Register to reply

Prove (lim n -> infinity) (1 + 1/n)^n = e

by kishtik
Tags: 1 or nn, infinity, proof, prove
Share this thread:
kishtik
#1
Jan13-05, 08:47 AM
P: 115
Would you please proove that

(lim n -> infinity) (1 + 1/n)^n = e ?
Phys.Org News Partner Mathematics news on Phys.org
'Moral victories' might spare you from losing again
Fair cake cutting gets its own algorithm
Effort to model Facebook yields key to famous math problem (and a prize)
Galileo
#2
Jan13-05, 09:03 AM
Sci Advisor
HW Helper
Galileo's Avatar
P: 2,002
For me, that is the definition of the number e.

So if you want to prove it, you have to tell what your definition of e is to show it is equivalent to that limit.

If for example:

[tex]\mbox{ e is the number such that:} \quad \lim_{h \to 0} \frac{e^h-1}{h}=1[/tex]
is your definition.
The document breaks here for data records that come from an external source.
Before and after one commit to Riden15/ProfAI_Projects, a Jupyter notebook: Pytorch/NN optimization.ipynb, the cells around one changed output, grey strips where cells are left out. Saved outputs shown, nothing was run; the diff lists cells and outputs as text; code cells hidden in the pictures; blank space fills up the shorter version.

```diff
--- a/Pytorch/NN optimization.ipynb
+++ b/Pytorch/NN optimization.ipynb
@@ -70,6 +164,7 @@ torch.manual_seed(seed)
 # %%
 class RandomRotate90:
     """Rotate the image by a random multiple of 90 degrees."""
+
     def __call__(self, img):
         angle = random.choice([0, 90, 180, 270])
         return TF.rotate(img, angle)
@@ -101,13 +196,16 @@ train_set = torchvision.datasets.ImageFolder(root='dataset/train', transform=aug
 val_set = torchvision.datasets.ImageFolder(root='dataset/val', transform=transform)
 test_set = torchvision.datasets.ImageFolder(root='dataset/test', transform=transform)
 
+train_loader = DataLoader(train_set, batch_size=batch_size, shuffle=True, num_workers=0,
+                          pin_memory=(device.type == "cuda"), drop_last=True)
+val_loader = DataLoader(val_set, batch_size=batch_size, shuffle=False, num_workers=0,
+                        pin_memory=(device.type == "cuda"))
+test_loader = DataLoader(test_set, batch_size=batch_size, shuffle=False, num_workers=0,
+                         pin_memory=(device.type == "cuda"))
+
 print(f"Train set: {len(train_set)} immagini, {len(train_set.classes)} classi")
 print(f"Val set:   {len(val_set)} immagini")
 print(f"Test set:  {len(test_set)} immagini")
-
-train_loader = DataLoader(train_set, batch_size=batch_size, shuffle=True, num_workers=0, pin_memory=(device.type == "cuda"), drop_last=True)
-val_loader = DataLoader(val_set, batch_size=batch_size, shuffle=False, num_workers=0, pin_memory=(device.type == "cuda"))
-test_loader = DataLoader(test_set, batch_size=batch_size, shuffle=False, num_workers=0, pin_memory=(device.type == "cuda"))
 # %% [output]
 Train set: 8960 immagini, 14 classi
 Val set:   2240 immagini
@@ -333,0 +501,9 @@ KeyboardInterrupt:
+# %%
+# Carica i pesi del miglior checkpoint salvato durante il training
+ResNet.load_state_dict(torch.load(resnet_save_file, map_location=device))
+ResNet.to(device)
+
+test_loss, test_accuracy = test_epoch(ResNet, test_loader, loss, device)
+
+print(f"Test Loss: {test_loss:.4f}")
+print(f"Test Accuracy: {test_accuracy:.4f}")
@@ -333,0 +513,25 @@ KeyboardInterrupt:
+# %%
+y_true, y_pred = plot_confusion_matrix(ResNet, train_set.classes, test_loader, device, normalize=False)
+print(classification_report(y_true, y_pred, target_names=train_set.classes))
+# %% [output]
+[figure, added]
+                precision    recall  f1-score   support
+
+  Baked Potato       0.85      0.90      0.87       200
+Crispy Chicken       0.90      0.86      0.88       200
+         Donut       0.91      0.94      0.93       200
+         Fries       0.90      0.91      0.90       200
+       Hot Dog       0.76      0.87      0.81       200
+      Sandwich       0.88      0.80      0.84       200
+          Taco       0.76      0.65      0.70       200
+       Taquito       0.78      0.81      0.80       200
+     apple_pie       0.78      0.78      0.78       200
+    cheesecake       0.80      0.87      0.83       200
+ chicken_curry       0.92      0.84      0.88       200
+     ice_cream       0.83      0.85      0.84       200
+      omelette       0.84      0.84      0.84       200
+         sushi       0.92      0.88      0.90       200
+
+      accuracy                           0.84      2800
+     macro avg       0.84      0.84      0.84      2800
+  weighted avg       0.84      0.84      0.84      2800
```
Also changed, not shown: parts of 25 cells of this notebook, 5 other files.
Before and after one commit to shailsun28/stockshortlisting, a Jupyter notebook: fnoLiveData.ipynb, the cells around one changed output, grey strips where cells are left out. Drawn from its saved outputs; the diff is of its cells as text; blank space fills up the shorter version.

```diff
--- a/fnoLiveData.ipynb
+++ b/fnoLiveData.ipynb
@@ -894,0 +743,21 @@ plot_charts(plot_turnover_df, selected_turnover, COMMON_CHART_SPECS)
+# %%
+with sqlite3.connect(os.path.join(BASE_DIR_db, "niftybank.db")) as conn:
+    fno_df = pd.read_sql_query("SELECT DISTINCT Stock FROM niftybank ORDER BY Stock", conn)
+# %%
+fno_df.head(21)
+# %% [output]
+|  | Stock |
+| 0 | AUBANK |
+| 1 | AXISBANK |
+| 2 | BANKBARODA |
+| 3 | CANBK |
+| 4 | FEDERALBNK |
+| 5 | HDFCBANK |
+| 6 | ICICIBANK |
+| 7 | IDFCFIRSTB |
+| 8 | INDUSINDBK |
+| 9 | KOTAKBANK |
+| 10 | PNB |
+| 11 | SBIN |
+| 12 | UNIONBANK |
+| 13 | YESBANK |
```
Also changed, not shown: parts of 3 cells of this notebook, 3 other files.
Then take the derivative of ln(x) at the point 1. (Expressed as a limit)
HallsofIvy
#3
Jan13-05, 09:09 AM
Math
Emeritus
Sci Advisor
Thanks
PF Gold
P: 39,357
Using what preliminaries? That is sometimes used as the definition of e!

Lacking that, the simplest way is to use L'Hopital's rule. Strictly speaking L'Hopital's rule only applies to limits of differentiable functions but the limit of (1+1/x)<sup>x</sup>, as x-> infinity, must be the same as the limit of the sequence.

At x= infinity this is of the form "1<sup>infinity</sup>" so let y= (1+ 1/x)<sup>x</sup> and take the logarithm: ln(y)= x ln(1+ 1/x) is now of the form "infinity*0". We can write that as \[\frac{ln(1+1/x)}{x}\] and differentiate numerator and denominator separately. The derivative of ln(1+1/x) is \[\frac{1}{1+1/x}(-\frac{1}{x^2})= -\frac{1}{x^2+x}\]. The derivative of 1/x is -1/x<sup>2</sup>. The ratio of those two is \[\frac{x^2}{x^2+x}= \frac{x}{x+1}= \frac{1}{1+\frac{1}{x}}\] and the limit of that, as x-> infinity, is 1.

Since the limit of ln y(x)= 1, and ln is continuous, the limit of y itself is e.

kishtik
#4
Jan13-05, 09:50 AM
P: 115
Prove (lim n -> infinity) (1 + 1/n)^n = e

Thanks but I couldn't understand the latex code.
vincentchan
#5
Jan13-05, 04:39 PM
P: 610
Okay, I'll use the definition in calculas to PROVED that.....

[tex] \frac{d}{dx} e^x = e^x [/tex] -------->>>difinition of e
substitude [tex] e = \lim (1+1/n)^n [/tex] into [tex] e^x[/tex]

we have [tex] e^x = \lim (1 + 1/n)^{nx} [/tex]..

let [tex]u=nx[/tex],

we got [tex]e^x = \lim (1 + 1/n)^{nx}=\lim (1 + x/u)^u=\lim (1 + x/n)^n[/tex]

[tex] \frac{d}{dx}\lim (1 + 1/n)^{nx} = \frac{d}{dx}\lim (1 + x/n)^n = \lim n(1+x/n)^{n-1}*(1/n) = \lim (1 + x/n)^n=\lim (1 + 1/n)^{nx}[/tex]

so..[tex] e=\lim (1 + 1/n)^n [/tex]
HallsofIvy
#6
Jan13-05, 07:55 PM
Math
Emeritus
Sci Advisor
Thanks
PF Gold
P: 39,357
Oh blast! I forgot which forum I was in!

At x= infinity this is of the form "1infinity" so let y= (1+ 1/x)x and take the logarithm: ln(y)= x ln(1+ 1/x) is now of the form "infinity*0". We can write that as [itex]\frac{ln(1+1/x)}{x}[/itex] and differentiate numerator and denominator separately. The derivative of ln(1+1/x) is [itex]\frac{1}{1+1/x}(-\frac{1}{x^2})= -\frac{1}{x^2+x}[/itex]. The derivative of 1/x is -1/x2. The ratio of those two is [itex]\frac{x^2}{x^2+x}= \frac{x}{x+1}= \frac{1}{1+\frac{1}{x}}[/itex] and the limit of that, as x-> infinity, is 1.

Since the limit of ln y(x)= 1, and ln is continuous, the limit is e.


Register to reply

Related Discussions
Proof: Compare two integral(Please look at my surgested proof) Calculus & Beyond Homework 11
Proof Calculus & Beyond Homework 4
Euler's formula proof help Calculus & Beyond Homework 1
Proof: One more irrationality proof Introductory Physics Homework 5
A proof is a proof-says Canadian Prime Minister General Math 0